*What the task asks*.
Your copy should match the listing below exactly, except that it holds no images.

**** Listed records

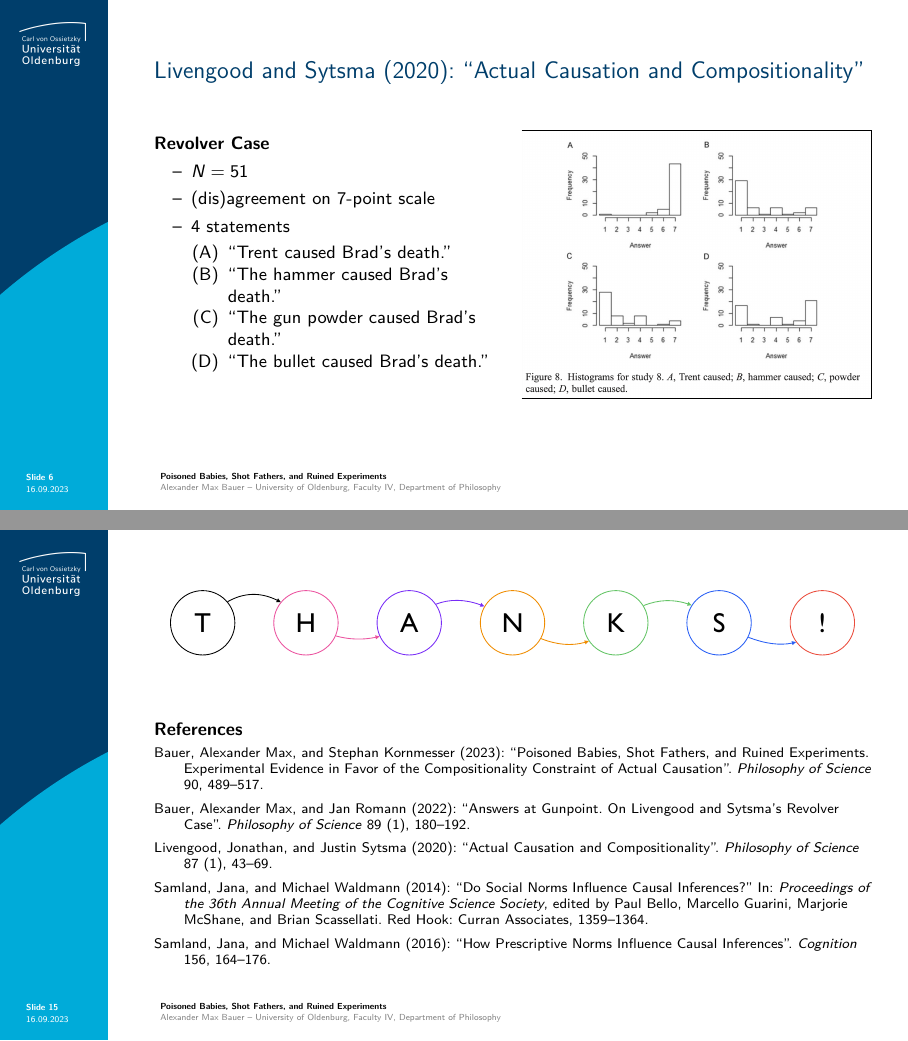
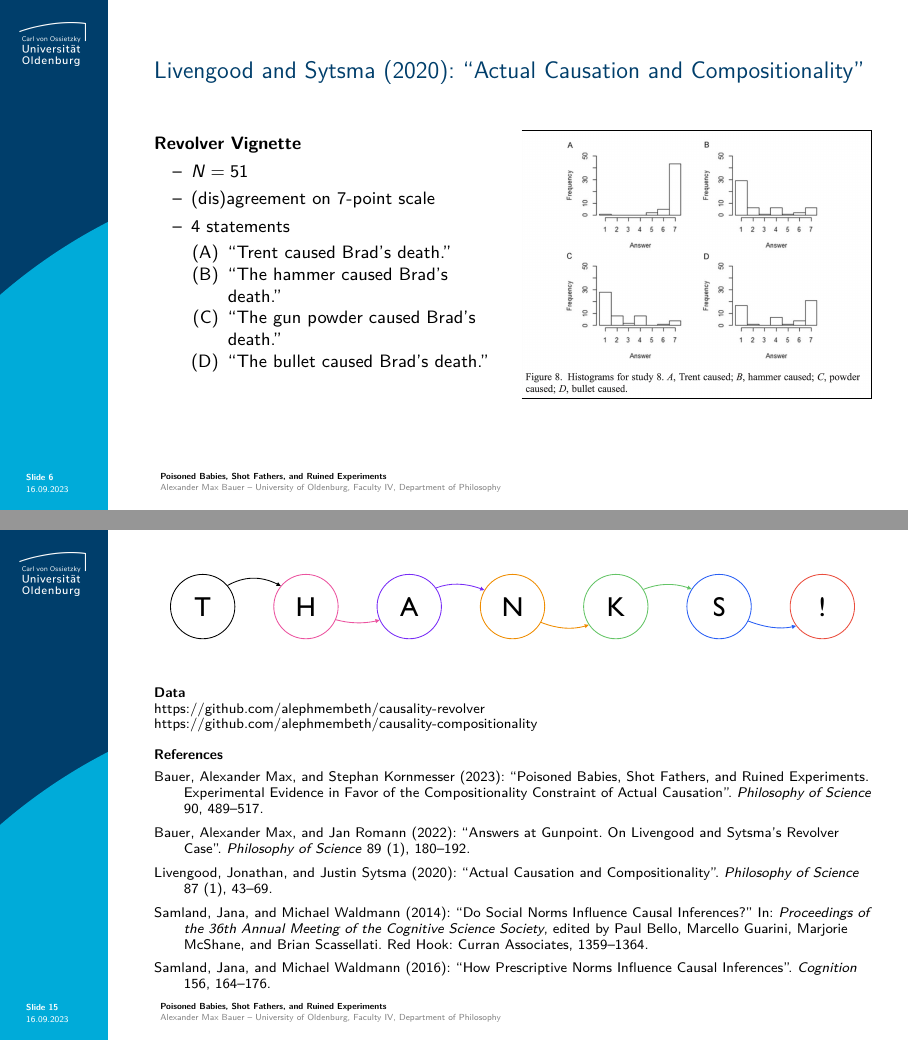
Before and after one commit to alephmembeth/causality-compositionality, LaTeX slides (slides/causality_compositionality_slides.tex): pages 6 and 15 of 22, joined at a grey line. Compiled offline with pdfLaTeX.

Commit message:
Update slides

```diff
--- a/slides/causality_compositionality_slides.tex
+++ b/slides/causality_compositionality_slides.tex
@@ -216,7 +216,7 @@
 \begin{frame}{\vspace*{10mm}Livengood and Sytsma (2020): ``Actual Causation and Compositionality''}
 \vspace*{-5mm}
 \begin{multicols}{2}
-\textbf{Revolver Case}
+\textbf{Revolver Vignette}
 \begin{itemize}
    \item $N=51$
    \item (dis)agreement on 7-point scale
@@ -238,7 +238,7 @@
       \item 48 (nearly) completely agree with (A), choosing 6 or 7; central tendency of responses is statistically significantly above 4 (neutral value, midpoint)
       \item not so for (B) and (C), where central tendency is significantly below 4
       \item assessments of (D) were bimodal; central tendency not statistically different from 4
-      \item hence, CCAC violated
+      \item hence, CCAC violated; intermediaries by which effect is caused indirectly, are not deemed to be an actual actual cause of $e$
    \end{itemize}
 }
 \end{frame}
@@ -456,8 +456,12 @@
    {\includegraphics[width=\linewidth]{figures/thanks.pdf}}
 \end{center}
 \vfill
+{\footnotesize
+\textbf{Data}\\
+https://github.com/alephmembeth/causality-revolver\\
+https://github.com/alephmembeth/causality-compositionality\\
+\vspace{1em}
 \textbf{References}\\
-{\footnotesize
 \begin{itemize}[label=,leftmargin=2em,itemindent=-2em]
    \item Bauer, Alexander Max, and Stephan Kornmesser (2023): ``Poisoned Babies, Shot Fathers, and Ruined Experiments. Experimental Evidence in Favor of the Compositionality Constraint of Actual Causation''. \textit{Philosophy of Science} 90, 489--517.
    \item Bauer, Alexander Max, and Jan Romann (2022): ``Answers at Gunpoint. On Livengood and Sytsma's Revolver Case''. \textit{Philosophy of Science} 89 (1), 180--192.
```
Also changed, not shown: slides/causality_compositionality_slides.pdf, slides/causality_compositionality_slides.tex (8 more changed lines).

********

*Answer box*.
Before and after one commit to alephmembeth/causality-compositionality, LaTeX slides (slides/causality_compositionality_slides.tex): pages 6 and 15 of 22, joined at a grey line. Compiled offline with pdfLaTeX.

Commit message:
Update slides

```diff
--- a/slides/causality_compositionality_slides.tex
+++ b/slides/causality_compositionality_slides.tex
@@ -216,7 +216,7 @@
 \begin{frame}{\vspace*{10mm}Livengood and Sytsma (2020): ``Actual Causation and Compositionality''}
 \vspace*{-5mm}
 \begin{multicols}{2}
-\textbf{Revolver Case}
+\textbf{Revolver Vignette}
 \begin{itemize}
    \item $N=51$
    \item (dis)agreement on 7-point scale
@@ -238,7 +238,7 @@
       \item 48 (nearly) completely agree with (A), choosing 6 or 7; central tendency of responses is statistically significantly above 4 (neutral value, midpoint)
       \item not so for (B) and (C), where central tendency is significantly below 4
       \item assessments of (D) were bimodal; central tendency not statistically different from 4
-      \item hence, CCAC violated
+      \item hence, CCAC violated; intermediaries by which effect is caused indirectly, are not deemed to be an actual actual cause of $e$
    \end{itemize}
 }
 \end{frame}
@@ -456,8 +456,12 @@
    {\includegraphics[width=\linewidth]{figures/thanks.pdf}}
 \end{center}
 \vfill
+{\footnotesize
+\textbf{Data}\\
+https://github.com/alephmembeth/causality-revolver\\
+https://github.com/alephmembeth/causality-compositionality\\
+\vspace{1em}
 \textbf{References}\\
-{\footnotesize
 \begin{itemize}[label=,leftmargin=2em,itemindent=-2em]
    \item Bauer, Alexander Max, and Stephan Kornmesser (2023): ``Poisoned Babies, Shot Fathers, and Ruined Experiments. Experimental Evidence in Favor of the Compositionality Constraint of Actual Causation''. \textit{Philosophy of Science} 90, 489--517.
    \item Bauer, Alexander Max, and Jan Romann (2022): ``Answers at Gunpoint. On Livengood and Sytsma's Revolver Case''. \textit{Philosophy of Science} 89 (1), 180--192.
```
Also changed, not shown: slides/causality_compositionality_slides.pdf, slides/causality_compositionality_slides.tex (8 more changed lines).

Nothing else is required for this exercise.